You want a real set of trailers? Tell a story. I’m serious here. Let me just pop one out real quick. Again: you can have this.
Tell the story of just another undead. She passes tombs of heroes – so great and tall she could never hope to equal them. She passes bones of great monsters, slashes and impaled and crushed with the might our undead strains to comprehend. Compared to these tremendous heroes and monsters, she is nothing. Then establish the scene. She is all alone in a dying world. It’s dark, oppressive and cruel, but also has breathtaking landscapes. She finds just a few ill-fated friends willing to help. They fail. She continues. She fights terrible monsters and eventually succumbs to their attacks. She wakes up at the bonfire, frightened and her armor clanking. She’s exhausted. The bonfires embers are fading, floating into the dark sky above. Then she sees the ghost of one of her friends, and she gets up and picks up her sword. The bonfire glows red again. Camera zooms in. Then the fire flickers, you hear her armor clank, and the fire wavers. Fade to black. Logo. Directed by Hidetaka Miyazaki. Coming to PC, PS4 and XBOX One [Fall 2016/Winter 2017].

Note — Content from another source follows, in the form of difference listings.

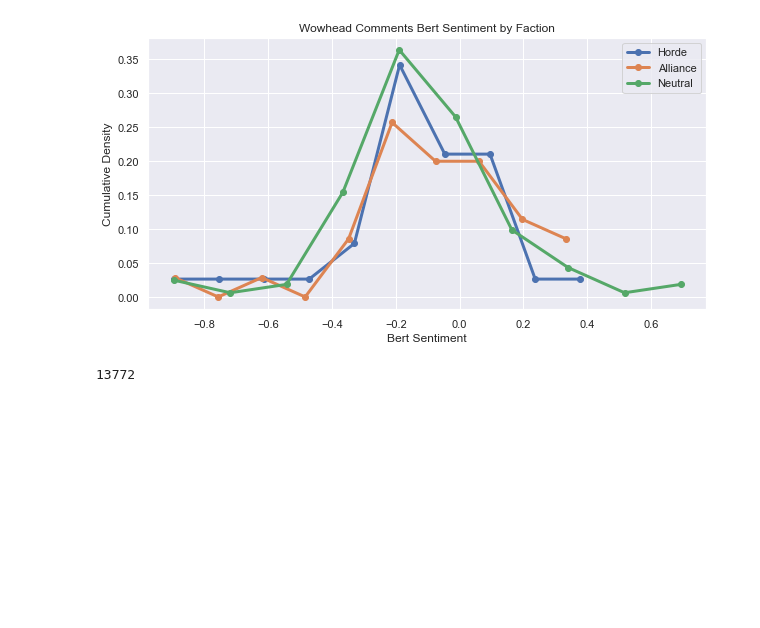
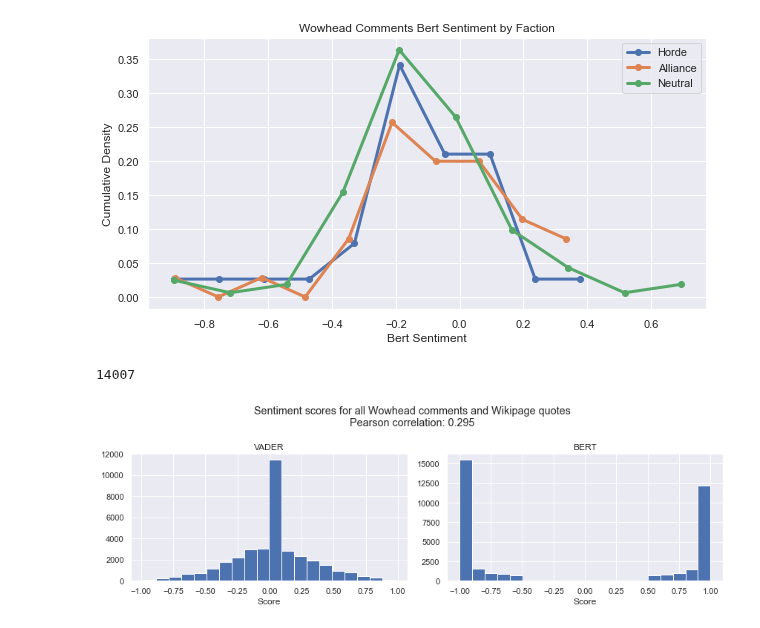
Before and after one commit to simonamtoft/warcraft-major-character-analysis, a Jupyter notebook: Sentiment Analysis.ipynb, the cells around one changed output. Cells and saved outputs as stored; diff of their text form; code cells hidden in the pictures; blank space fills up the shorter version.

Commit message:
Fix sentiment stuff. Write more for sentiment explainer

```diff
--- a/Sentiment Analysis.ipynb
+++ b/Sentiment Analysis.ipynb
@@ -27,2 +27,14 @@ flair_sentiment = flair.models.TextClassifier.load('en-sentiment')
 # %% [markdown]
 # Part 1 - Wowhead comments
+# %%
+for fn in tqdm(glob('data/char_comments/*.njson')[:1]):
+    comments = [json.loads(l) for l in open(fn, 'r', encoding='utf-8')]
+    comments = sum(map(
+        lambda c: [c] + c.get('replies', []),
+        comments
+    ), [])
+
+    for comment in comments:
+        # print("%s" % comment.get('body'))
+        if ('\n' in comment['body']):
+            print(repr(comment['body']))
@@ -42,10 +64,11 @@ for fn in tqdm(glob('data/char_comments/*.njson')):
     for comment in comments:
         text = comment.get('body', '')
         text = re.sub(r"\[.+?\]", "", text)
-        text = re.sub(r"[\t\n\r]+", " ", text)
+        # text = re.sub(r"[\t\n\r]+", " ", text)
+        text = re.sub(r"(\\r|\\n|\\t)+", " ", text)
 
         # vader sentiment
-        sentences = re.findall("(.*?[.!]+)[\s$]", text)
+        sentences = re.findall(r"(.+?(?:[!.?]+|$))(?:\s|$)", text)
 
         vader_score = np.mean(
             [vader_sentiment.polarity_scores(sentence.strip())['compound'] for sentence in sentences] or [0]
@@ -372,4 +391,36 @@ for p_breakdown in param_grid['breakdown']:
 
 open('visualizations/comments-sentiments-dist.json', 'w').write(json.dumps(dataset))
 # %% [output]
-13772
+14007
+# %%
+R = df.apply(
+    lambda x:
+    [[v[k] for v in char_data[x.Name].values()] for k in ['bert_sentiment', 'vader_sentiment']],
+    axis=1
+)
+b = []
+v = []
+for r in R:
+    b += r[0]
+    v += r[1]
+b += [q['bert_sentiment'] for q in quote_sentiments]
+v += [q['vader_sentiment'] for q in quote_sentiments]
+
+
+fig,ax = plt.subplots(1,2)
+fig.set_size_inches(12,4)
+
+ax[0].hist(v, bins=20)
+ax[0].set_title('VADER')
+ax[0].set_xlabel('Score')
+ax[1].hist(b, bins=20)
+ax[1].set_title('BERT')
+ax[1].set_xlabel('Score')
+
+corr = np.corrcoef([b,v])[0,1]
+plt.suptitle('Sentiment scores for all Wowhead comments and Wikipage quotes\nPearson correlation: %.3f' % corr)
+plt.tight_layout()
+plt.savefig(f'{config.PATH_PLOTS}sentdist.png')
+plt.show()
+# %% [output]
+[figure, added]
```
Also changed, not shown: parts of 7 cells of this notebook, 5 other files.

That’s how you do a cinematic trailer. We communicated a sense of hopelessness, loneliness, exploration, cooperation and frustration all in one simple trailer. Players know what to expect, fans get hyped, everyone’s happy. How many bosses did we spoil? 0.
If we really will see a Dark Souls 3 trailer at E3, which I’m still suspicious of, then you’re probably aiming for a Fall 2016/Winter 2017 release. I know this because Bandai Namco gave themselves about 15 months from the first Dark Souls II trailer to its release – 15 months from this June is September 2016. Also, fall and winter fit best with Souls games. I don’t think a 15-month marketing timeline is ideal, but whatever. No matter what you do, make sure you give out more information within 2 months (ideally 1 month) after the first trailer. Hype has a half-life. Release a trailer out into the wild without any followup and you’ll find fans are going to lose interest and barely remember by the time you get around to revealing more information.
After you’ve presented the E3 trailer, release a followup trailer with in-engine combat along with more coverage of the gameplay with game industry news people who are good at talking about the things you can’t communicate in trailers. Maybe we bring out 1 boss and a few enemies for this one. The knightess from the cinematic trailer should be the subject. No more than 90 seconds.
At this point you start doing more interviews and press releases, because fans will be well-informed enough to have educated opinions and good questions.
Then a story trailer. Who is this knightess? Where did she come from? What is the world like now? Are any story elements from Dark Souls or Dark Souls II still in place (please say no)? Use dialogue and visual cues to communicate. You get 1 more boss reveal; better make it important to the story. It doesn’t need to be as long.
Answer questions. Give an in-depth interview/preview with someone who didn’t fully endorse Dark Souls II (Edge may not be the best choice). Why? All fans loved Dark Souls, but some fans weren’t impressed with Dark Souls II – and became jaded with the media that praised it. Also, make sure you’re answering the questions fans are asking. Give the Souls Youtubers something to do.
Then the final long-form trailer combining all the info released thus far. You can go all in here. 3 or 4 new rank-and-file enemies, maybe 2 more bosses we haven’t seen yet. Do it big. Release this one a couple of weeks before the game.
There you go. Your guide for marketing Dark Souls 3 with 4 trailers. What do you think, readers?